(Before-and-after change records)
....................
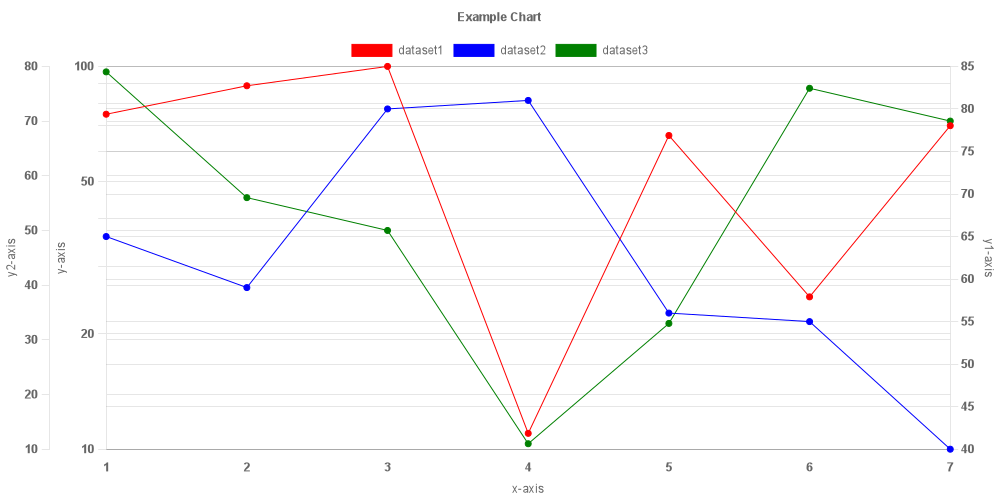
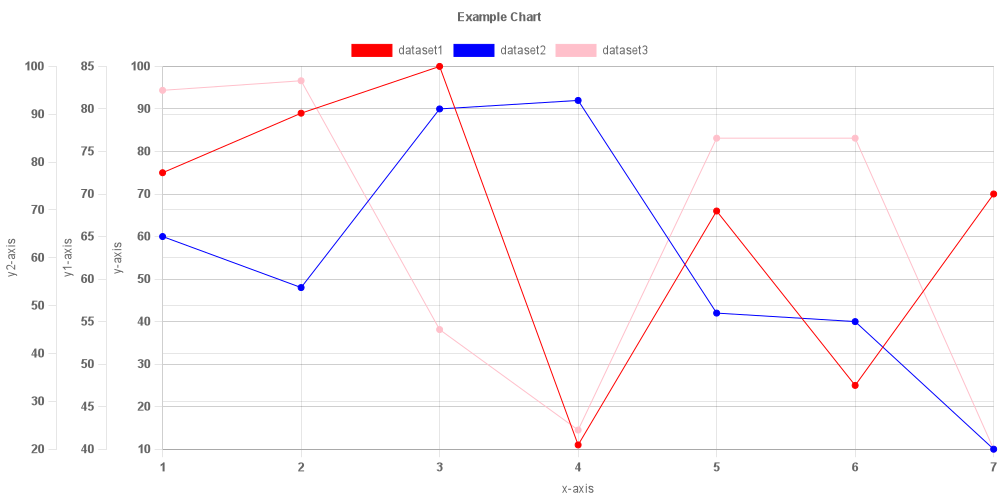
added multi-axis-line-chart in csv/orchestrator

diff --git a/microservice09/controllers/multiAxisLineChartController.js b/microservice09/controllers/multiAxisLineChartController.js
@@ -1,0 +1,161 @@
+function isValidScaleType(type) {
+  return ["linear", "logarithmic", "category"].includes(type);
+}
+
+function isValidScalePosition(position) {
+  return ["left", "right"].includes(position);
+}
+
+function isNumber(input) {
+  return !isNaN(input);
+}
+
+function isYFormat(input) {
+  return /^y\d*$/.test(input);
+}
+
+function isValidColorString(colorString) {
+  const regex =
+    /^((red|blue|black|purple|yellow)|(pink)|(rgb(a)?\(\s*(\d+)\s*,\s*(\d+)\s*,\s*(\d+)\s*(,\s*(\d*\.?\d+))?\s*\)))$/i;
+  return regex.test(colorString);
+}
+
+exports.getMultiAxisLineChartConfig = (data) => {
+  try {
+    const multiAxisLineChartConfiguration = {
+      xaxis: {
+        labels: [],
+      },
+      yaxis: {
+        datasets: [],
+        axis: [],
+      },
+    };
+
+    if (data["width"]) {
+      if (!isNumber(data["width"])) return null;
+      multiAxisLineChartConfiguration["width"] = parseInt(data["width"]);
+    }
+    if (data["height"]) {
+      if (!isNumber(data["height"])) return null;
+      multiAxisLineChartConfiguration["height"] = parseInt(data["height"]);
+    }
+    if (data["title"]) multiAxisLineChartConfiguration["title"] = data["title"];
+    if (data["X-axis title"])
+      multiAxisLineChartConfiguration["xaxis"]["title"] = data["X-axis title"];
+
+    let i = 0;
+
+    while (data[i == 0 ? "Y-axis title" : `Y${i}-axis title`] != null) {
+      multiAxisLineChartConfiguration["yaxis"]["axis"].push({
+        title: data[i == 0 ? "Y-axis title" : `Y${i}-axis title`],
+      });
+      i++;
+    }
+
+    if (data["X-axis grid"]) {
+      if (data["X-axis grid"].toLowerCase() == "true")
+        multiAxisLineChartConfiguration["xaxis"]["grid"] = true;
+      else if (data["X-axis grid"].toLowerCase() == "false")
+        multiAxisLineChartConfiguration["xaxis"]["grid"] = false;
+      else return null;
+    }
+
+    i = 0;
+    while (data[i == 0 ? "Y-axis grid" : `Y${i}-axis grid`]) {
+      if (
+        data[i == 0 ? "Y-axis grid" : `Y${i}-axis grid`].toLowerCase() == "true"
+      )
+        multiAxisLineChartConfiguration["yaxis"]["axis"][i]["grid"] = true;
+      else if (
+        data[i == 0 ? "Y-axis grid" : `Y${i}-axis grid`].toLowerCase() ==
+        "false"
+      )
+        multiAxisLineChartConfiguration["yaxis"]["axis"][i]["grid"] = false;
+      else return null;
+      i++;
+    }
+
+    i = 0;
+    while (data[i == 0 ? "Y-axis beginAtZero" : `Y${i}-axis beginAtZero`]) {
+      if (
+        data[
+          i == 0 ? "Y-axis beginAtZero" : `Y${i}-axis beginAtZero`
+        ].toLowerCase() == "true"
+      )
+        multiAxisLineChartConfiguration["yaxis"]["axis"][i][
+          "beginAtZero"
+        ] = true;
+      else if (
+        data[
+          i == 0 ? "Y-axis beginAtZero" : `Y${i}-axis beginAtZero`
+        ].toLowerCase() == "false"
+      )
+        multiAxisLineChartConfiguration["yaxis"]["axis"][i][
+          "beginAtZero"
+        ] = false;
+      else return null;
+      i++;
+    }
+
+    i = 0;
+    while (data[i == 0 ? "Y-axis type" : `Y${i}-axis type`]) {
+      if (
+        !isValidScaleType(
+          data[i == 0 ? "Y-axis type" : `Y${i}-axis type`].toLowerCase()
+        )
+      )
+        return null;
+      multiAxisLineChartConfiguration["yaxis"]["axis"][i]["type"] =
+        data[i == 0 ? "Y-axis type" : `Y${i}-axis type`];
+      i++;
+    }
+
+    i = 0;
+    while (data[i == 0 ? "Y-axis position" : `Y${i}-axis position`]) {
+      if (
+        !isValidScalePosition(
+          data[i == 0 ? "Y-axis position" : `Y${i}-axis position`].toLowerCase()
+        )
+      )
+        return null;
+      multiAxisLineChartConfiguration["yaxis"]["axis"][i]["position"] =
+        data[i == 0 ? "Y-axis position" : `Y${i}-axis position`];
+      i++;
+    }
+
+    let labels = data["data"].split("labels")[1];
+
+    const startIndex = labels.indexOf("[");
+    const endIndex = labels.lastIndexOf("]");
+
+    const arrayString = labels.slice(startIndex, endIndex + 1);
+    const jsonStr = arrayString.replace(/\s+/g, ",");
+    const array = JSON.parse(jsonStr);
+    multiAxisLineChartConfiguration["xaxis"]["labels"] = array;
+
+    hasDataset = false;
+    i = 1;
+    while (data[`DATASET${i}`] != null) {
+      hasDataset = true;
+      let dataset = data[`DATASET${i}`].split(",");
+      let jsonStr = dataset[1].replace(/\s+/g, ",");
+      if (!isValidColorString(dataset[3]) && dataset[3] != "") return null;
+      if (!isYFormat(dataset[4])) return null;
+
+      multiAxisLineChartConfiguration.yaxis.datasets.push({
+        label: dataset[0],
+        data: JSON.parse(jsonStr),
+        fill: dataset[2].toLowerCase() == "fill" ? true : false,
+        color: dataset[3],
+        yAxisID: dataset[4],
+      });
+      i++;
+    }
+    if (!hasDataset) return null;
+
+    return multiAxisLineChartConfiguration;
+  } catch (err) {
+    return null;
+  }
+};

diff --git a/microservice09/controllers/csvController.js b/microservice09/controllers/csvController.js
@@ -1,4 +1,5 @@
 const lineChartController = require("./lineChartController");
+const multiAxisLineChartController = require("./multiAxisLineChartController");
 
 exports.readCSVFile = async (req, res, next) => {
   try {
@@ -30,6 +31,15 @@ exports.readCSVFile = async (req, res, next) => {
     } else if (data["type"] == "line-chart") {
       type = "line-chart";
       config = lineChartController.getLineChartConfig(data);
+      if (!config) {
+        return res.status(400).json({
+          status: "failed",
+          message: "The file you uploaded contains errors!",
+        });
+      }
+    } else if (data["type"] == "multi-axis-line-chart") {
+      type = "multi-axis-line-chart";
+      config = multiAxisLineChartController.getMultiAxisLineChartConfig(data);
       if (!config) {
         return res.status(400).json({
           status: "failed",

diff --git a/microservice01/controllers/diagramController.js b/microservice01/controllers/diagramController.js
@@ -1,14 +1,21 @@
 const axios = require("axios");
 
 exports.createChart = async (req, res, next) => {
-  if (req.type == "line-chart") createLineChart(req, res, next);
-};
-
-const createLineChart = async (req, res, next) => {
   try {
+    let service;
+    if (req.type == "line-chart") service = process.env.LINE_CHART_SERVICE;
+    else if ((req.type = "multi-axis-line-chart"))
+      service = process.env.MULTI_AXIS_LINE_CHART_SERVICE;
+    else {
+      return res.status(400).json({
+        status: "failed",
+        message: "There is no chart with this type!",
+      });
+    }
+
     const response = await axios({
       method: "post",
-      url: `${process.env.LINE_CHART_SERVICE}/create`,
+      url: `${service}/create`,
       responseType: "arraybuffer",
       data: req.config,
     });

diff --git a/microservice04/controllers/diagramController.js b/microservice04/controllers/diagramController.js
@@ -109,7 +109,6 @@ exports.createDiagram = async (req, res, next) => {
         datasets: datasets,
       },
       options: {
-        stacked: req.body.stacked ? true : false,
         responsive: true,
         plugins: {
           legend: {
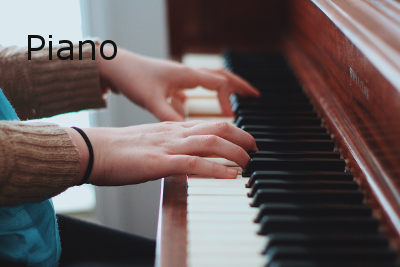
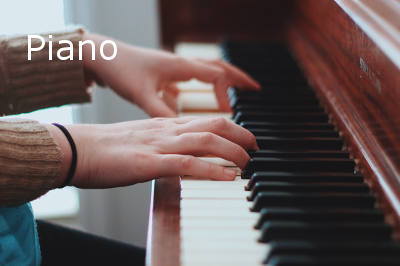
Add different pics for different screens

diff --git a/app/assets/stylesheets/custom.css.scss b/app/assets/stylesheets/custom.css.scss
@@ -1199,7 +1199,7 @@ ul.share-buttons .sr-only {
   .main_page_search_container{
     min-height: 400px;
     background-repeat: no-repeat;
-    background-image: asset_url('possible3.jpg');
+    background-image: asset_url('wide_screen_book.jpg');
     // padding: 0 100px !important;
     // background-size: 120% 120%;
     background-position: center center;
@@ -1213,11 +1213,11 @@ ul.share-buttons .sr-only {
   }
 
   .main_page_search_container_first_background{
-    background-image: asset_url('possible3.jpg');
+    background-image: asset_url('wide_screen_book.jpg');
   }
 
   .main_page_search_container_second_background{
-    background-image: asset_url('possible.jpg');
+    background-image: asset_url('wide_screen_piano.jpg');
   }
 
 } /* 600px */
....................
> _PROBLEM TO SOLVE_
Show every line from the entries that includes the word "height".

> _ANSWER SPACE_
+    if (data["height"]) {
+      if (!isNumber(data["height"])) return null;
+      multiAxisLineChartConfiguration["height"] = parseInt(data["height"]);
     min-height: 400px;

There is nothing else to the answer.